Hi There.

Simple question to pose, maybe not too easy to answer.

Let G be a group such that it's quotient over the additive reals is isomorphic to the multiplicative reals.

Which familiar group is G isomorphic to?

Equivalently, what is the product group of the additive reals with the multiplicative reals isomorphic to?

I would guess the complex numbers under addition. You are quotienting out a copy of the reals (under +) to get a copy of the reals (under *). Apparently the group you start with is one you are `familiar' with. Well, you only know a couple of groups which are uncountable...

I hope that helps for the moment!

EDIT: Although \(\displaystyle (\mathbb{C}, +) \cong (\mathbb{R} \times \mathbb{R}, +)\) so you will have to look quite hard for this copy of the reals, it certainly isn't obvious...

EDIT2: Powers seems to work. You are wanting to turn addition into multiplication, so powers seem to be a sensible choice.

\(\displaystyle \phi

a, b) \mapsto e^{a+b}\). Clearly \(\displaystyle e^{0+0} = e^0 = 1\) and \(\displaystyle (a,b)\phi * (c,d)\phi = e^{a+b}e^{c+d} = e^{a+b+c+d} = (a+c, b+d)\phi = ((a, b)+(c, d))\phi\).
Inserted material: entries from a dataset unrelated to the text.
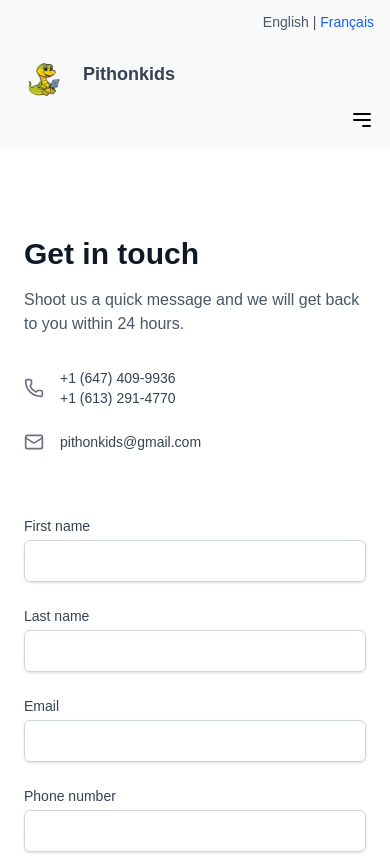
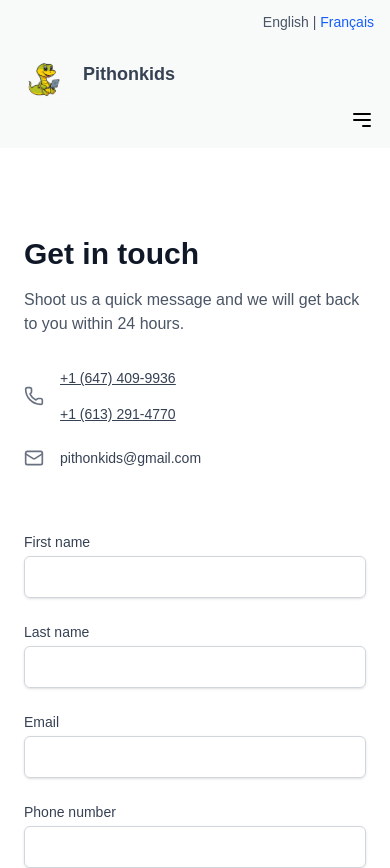
Before and after one commit to Chinurum-Omenuko/pithonkids-website, a Next.js app: page /contact in a window 390 px wide. Shown: the top 868 px of the page. Built offline with nearby package versions, Linux system fonts and the light colour scheme.

Commit message:
adds phone number href and style

```diff
--- a/src/components/page/contact/ContactSection.tsx
+++ b/src/components/page/contact/ContactSection.tsx
@@ -81,10 +81,11 @@ export default function ContactForm() {
           <div className="space-y-6 text-gray-700 text-sm">
             <div className="flex items-center gap-4">
               <Phone className="w-5 h-5 text-gray-500" />
-              <div className="phone flex flex-col">
-                <p> <a href="tel:6474099936">+1 (647) 409-9936</a></p>
-                <p> <a href="tel:6132914770">+1 (613) 291-4770</a></p>
+              <div className="phone flex flex-col gap-4">
+                <p className="underline"> <a href="tel:6474099936">+1 (647) 409-9936</a></p>
+                <p className="underline"> <a href="tel:6132914770">+1 (613) 291-4770</a></p>
               </div>
+
             </div>
             <div className="flex items-center gap-4">
               <Mail className="w-5 h-5 text-gray-500" />
```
You now just need to prove that the kernel is isomorphic to the reals. However, the kernel is the set \(\displaystyle (a, -a)\) which is isomorphic to the reals under the isomorphism \(\displaystyle (a, -a) \mapsto a\).